This week's book giveaways are in the Jython/Python and Object-Oriented programming forums. We're giving away four copies each of Machine Learning for Business: Using Amazon SageMaker and Jupyter and Object Design Style Guide and have the authors on-line! See this thread and this one for details.
I am an academician and studying Hadoop for my presentations in class. As I am new to Hadoop, I seek your expert opinions on following two aspects:
1. Which languages are popularly used by industries to implement Hadoop? Python or Java.
2. Any sources, from where I can get real business scenarios / examples in Industry where Hadoop is being used? Also where the data sets are available.

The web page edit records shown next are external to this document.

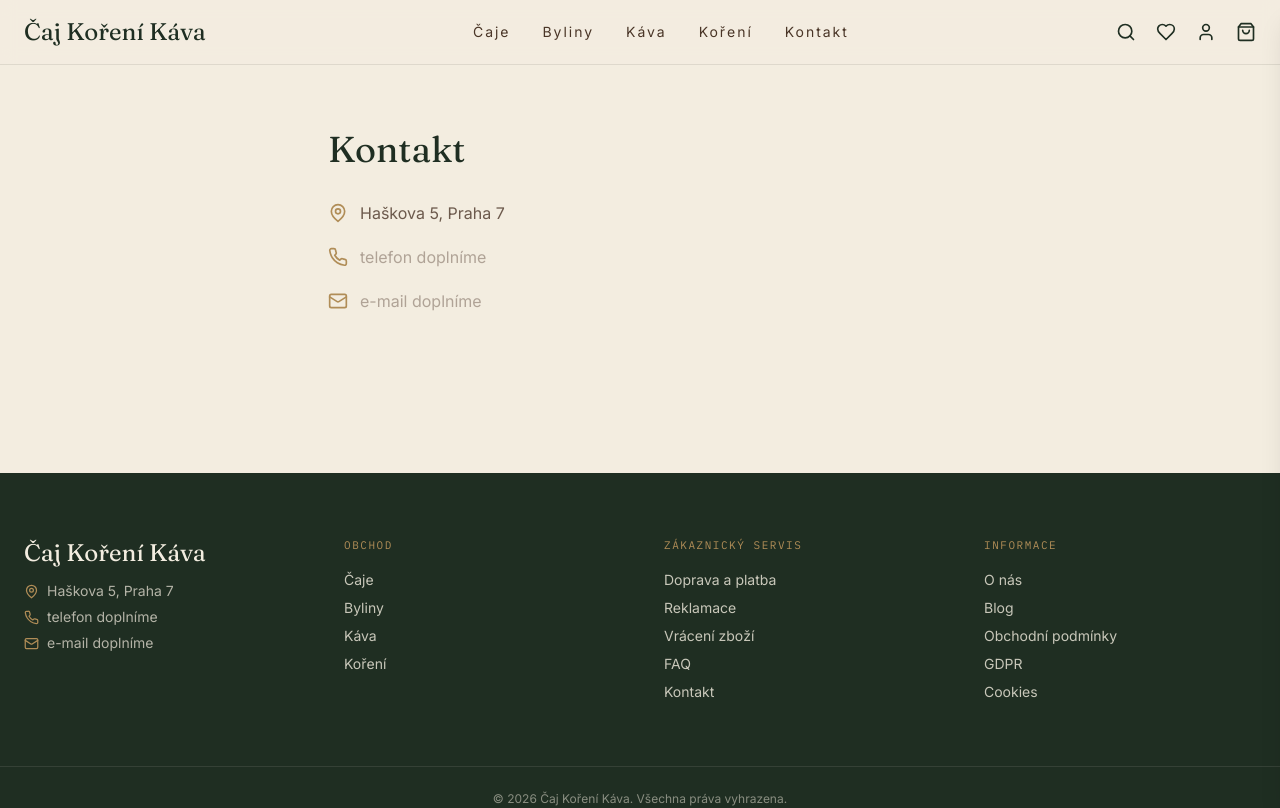
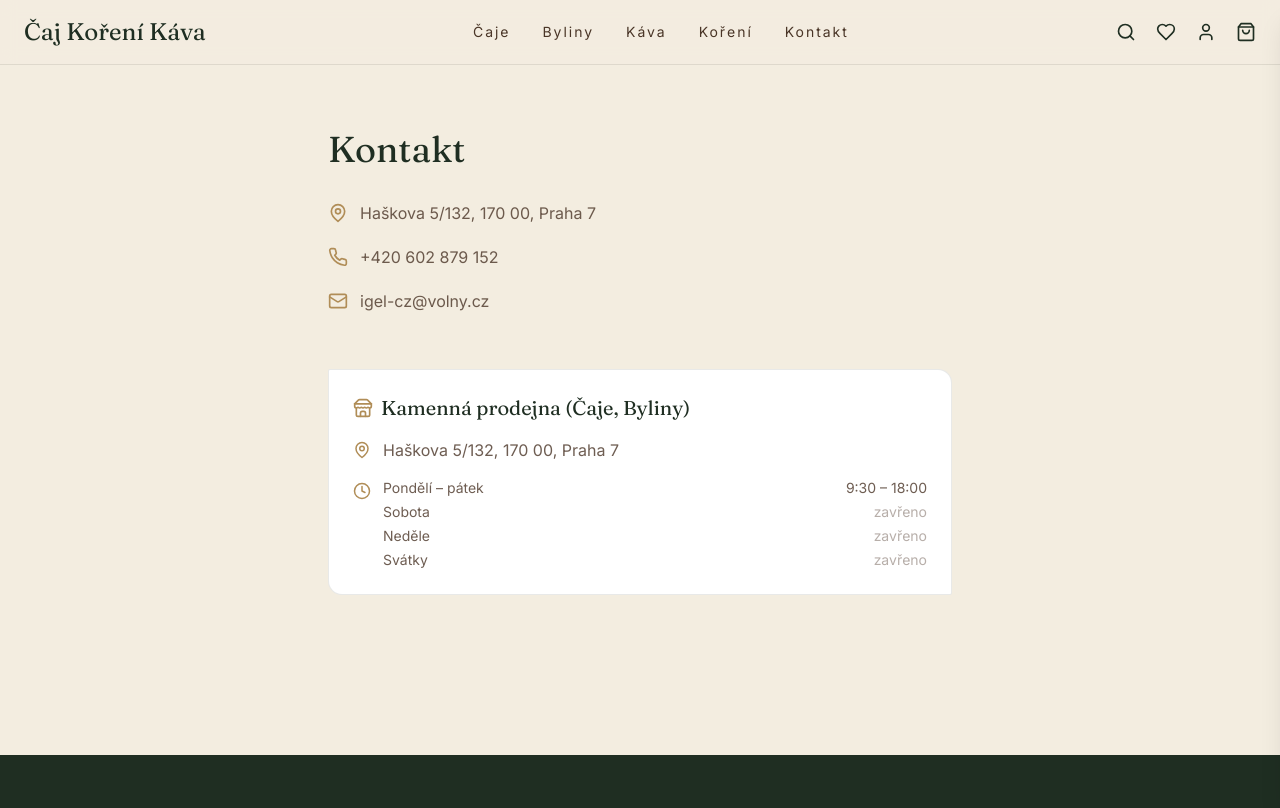
Before and after one commit to risar2c-sys/Eshop-project, a Next.js app: page /kontakt in a window 1280 px wide. Shown: the top 808 px of the page. Built offline with nearby package versions, Linux system fonts and the light colour scheme.

Commit message:
doplnění kontaktu
doplnění kontaktu

```diff
--- a/app/kontakt/page.tsx
+++ b/app/kontakt/page.tsx
@@ -1,13 +1,44 @@
-import { MapPin, Phone, Mail } from "lucide-react";
+import { MapPin, Phone, Mail, Clock, Store } from "lucide-react";
+
+const openingHours = [
+  { day: "Pondělí – pátek", hours: "9:30 – 18:00" },
+  { day: "Sobota", hours: "zavřeno" },
+  { day: "Neděle", hours: "zavřeno" },
+  { day: "Svátky", hours: "zavřeno" },
+];
 
 export default function ContactPage() {
   return (
     <div className="max-w-2xl mx-auto px-6 py-16">
       <h1 className="section-heading mb-8">Kontakt</h1>
-      <div className="space-y-5 text-bark/80">
-        <p className="flex items-center gap-3"><MapPin size={20} className="text-gold shrink-0" /> Haškova 5, Praha 7</p>
-        <p className="flex items-center gap-3"><Phone size={20} className="text-gold shrink-0" /> <span className="text-bark/40">telefon doplníme</span></p>
-        <p className="flex items-center gap-3"><Mail size={20} className="text-gold shrink-0" /> <span className="text-bark/40">e-mail doplníme</span></p>
+
+      <div className="space-y-5 text-bark/80 mb-14">
+        <p className="flex items-center gap-3"><MapPin size={20} className="text-gold shrink-0" /> Haškova 5/132, 170 00, Praha 7</p>
+        <p className="flex items-center gap-3"><Phone size={20} className="text-gold shrink-0" /> +420 602 879 152</p>
+        <p className="flex items-center gap-3"><Mail size={20} className="text-gold shrink-0" /> igel-cz@volny.cz</p>
+      </div>
+
+      <div className="bg-white border border-forest/10 rounded-organic p-6">
+        <div className="flex items-center gap-2 mb-4">
+          <Store size={20} className="text-gold" />
+          <h2 className="font-display text-xl text-forest">Kamenná prodejna (Čaje, Byliny)</h2>
+        </div>
+
+        <p className="flex items-center gap-3 text-bark/80 mb-4">
+          <MapPin size={18} className="text-gold shrink-0" /> Haškova 5/132, 170 00, Praha 7
+        </p>
+
+        <div className="flex items-start gap-3">
+          <Clock size={18} className="text-gold shrink-0 mt-1" />
+          <dl className="text-sm text-bark/80 space-y-1 w-full">
+            {openingHours.map((row) => (
+              <div key={row.day} className="flex justify-between">
+                <dt>{row.day}</dt>
+                <dd className={row.hours === "zavřeno" ? "text-bark/40" : ""}>{row.hours}</dd>
+              </div>
+            ))}
+          </dl>
+        </div>
       </div>
     </div>
   );
--- a/components/layout/Footer.tsx
+++ b/components/layout/Footer.tsx
@@ -14,9 +14,9 @@ export default function Footer() {
         <div>
           <p className="font-display text-2xl">Čaj Koření Káva</p>
           <div className="mt-3 text-sm text-sand/70 space-y-1.5">
-            <p className="flex items-center gap-2"><MapPin size={15} className="text-gold shrink-0" /> Haškova 5, Praha 7</p>
-            <p className="flex items-center gap-2"><Phone size={15} className="text-gold shrink-0" /> telefon doplníme</p>
-            <p className="flex items-center gap-2"><Mail size={15} className="text-gold shrink-0" /> e-mail doplníme</p>
+            <p className="flex items-center gap-2"><MapPin size={15} className="text-gold shrink-0" /> Haškova 5/132, 170 00, Praha 7</p>
+            <p className="flex items-center gap-2"><Phone size={15} className="text-gold shrink-0" /> +420 602 879 152</p>
+            <p className="flex items-center gap-2"><Mail size={15} className="text-gold shrink-0" /> igel-cz@volny.cz</p>
           </div>
         </div>
         {columns.map((col) => (
```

During my course presentation, I need this information to convince my students. Kindly help me.
Hadoop itself is implemented mainly in Java as far as I know, and there is a fairly low-level Java API which a lot of people have used for Hadoop programming. However, it is often easier to use higher-level APIs such as Cascading (for Java) or alternative languages like Pig, Hive SQL and others. Pig is a Hadoop-based scripting language, and scripts are converted internally into a series of MapReduce tasks. Hive is a way to manage your data in HDFS as if it were held in relational database tables, and you can use SQL to manipulate your data, which is much easier than trying to do this in Java/MapReduce. As with Pig, the SQL is converted into MapReduce tasks underneath. Hadoop is also the foundation for other tools such as the NoSQL database HBase.
However, Hadoop v.2+ now provides the YARN resource manager, which allows you to plug in alternative processing engines e.g. Tez or Spark instead of the older MapReduce engine. Using these engines can speed up your Hive SQL or Pig jobs significantly. Apache Spark is a distributed processing engine that can run independently or on top of Hadoop's YARN engine. Spark has APIs for Scala, Python and Java, and provides a powerful high-level coding paradigm that many people are starting to see as an alternative to traditional Java/MapReduce with/without Hadoop. One of the nice things about Spark is that you can code your whole data-processing pipeline using the same language/API and a consistent programming model, instead of having to switch between e.g. Java, Pig and Hive SQL to complete different stages in the processing.
Many other languages and tools (e.g. ETL tools, BI, etc) provide interfaces of various kinds to Hadoop, and it seems to be getting easier to use Hadoop as a distributed data store, but use lots of other tools to access/manipulate your data in Hadoop, even if you are not executing your code directly on Hadoop's processing engine.